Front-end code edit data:

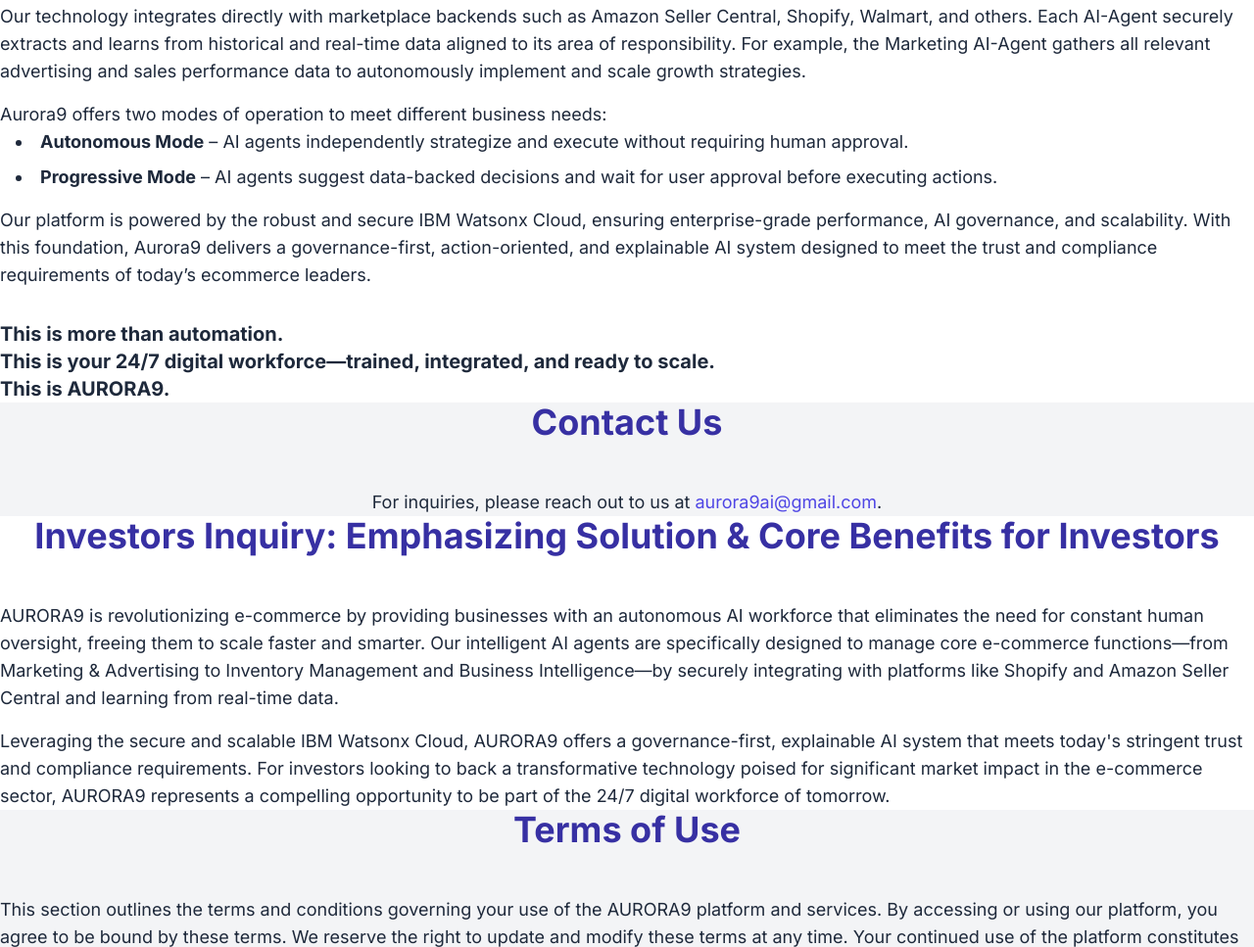
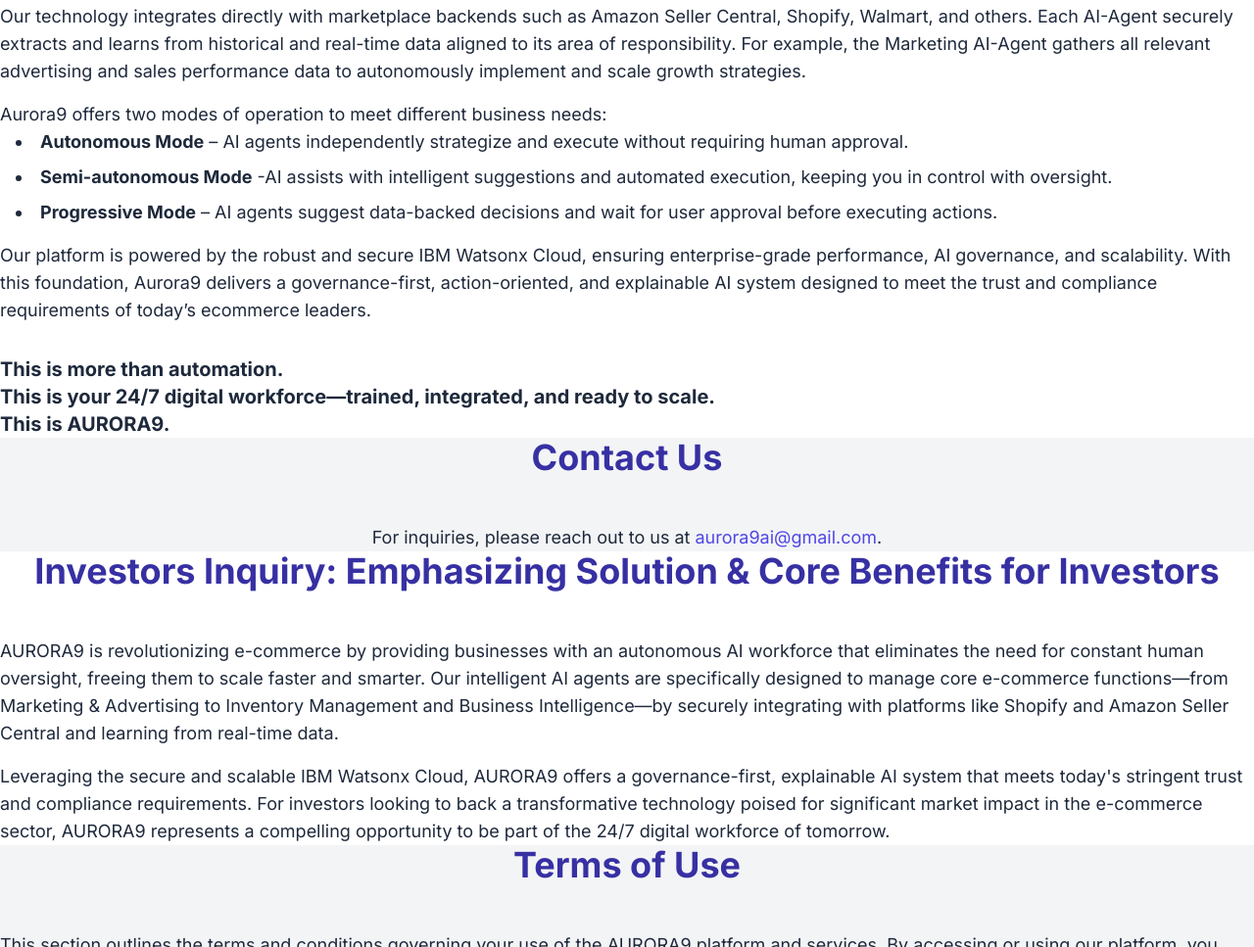
Before and after one commit to Oasis11217AI/aurora9-landing-page, a plain HTML site: page index.html in a window 1280 px wide. Shown: the part 4127-5094 px from the top of the page at 98% size. Drawn offline with nearby package versions, Linux system fonts and the light colour scheme; no server answers; a script that the page names is missing.

Commit message:
Update index.html
</li>

```diff
--- a/index.html
+++ b/index.html
@@ -1069,6 +1069,7 @@
             </p>
             <ul class="list-disc list-inside text-lg space-y-2 ml-4">
                 <li><b>Autonomous Mode</b> – AI agents independently strategize and execute without requiring human approval.</li>
+                <li><b>Semi-autonomous Mode</b> -AI assists with intelligent suggestions and automated execution, keeping you in control with oversight.</li>
                 <li><b>Progressive Mode</b> – AI agents suggest data-backed decisions and wait for user approval before executing
                     actions.</li>
             </ul>
```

What is being asked
Without the pictures, return all the entries above exactly as they stand.

Exercise answer
Before and after one commit to Oasis11217AI/aurora9-landing-page, a plain HTML site: page index.html in a window 1280 px wide. Shown: the part 4127-5094 px from the top of the page at 98% size. Drawn offline with nearby package versions, Linux system fonts and the light colour scheme; no server answers; a script that the page names is missing.

Commit message:
Update index.html
</li>

```diff
--- a/index.html
+++ b/index.html
@@ -1069,6 +1069,7 @@
             </p>
             <ul class="list-disc list-inside text-lg space-y-2 ml-4">
                 <li><b>Autonomous Mode</b> – AI agents independently strategize and execute without requiring human approval.</li>
+                <li><b>Semi-autonomous Mode</b> -AI assists with intelligent suggestions and automated execution, keeping you in control with oversight.</li>
                 <li><b>Progressive Mode</b> – AI agents suggest data-backed decisions and wait for user approval before executing
                     actions.</li>
             </ul>
```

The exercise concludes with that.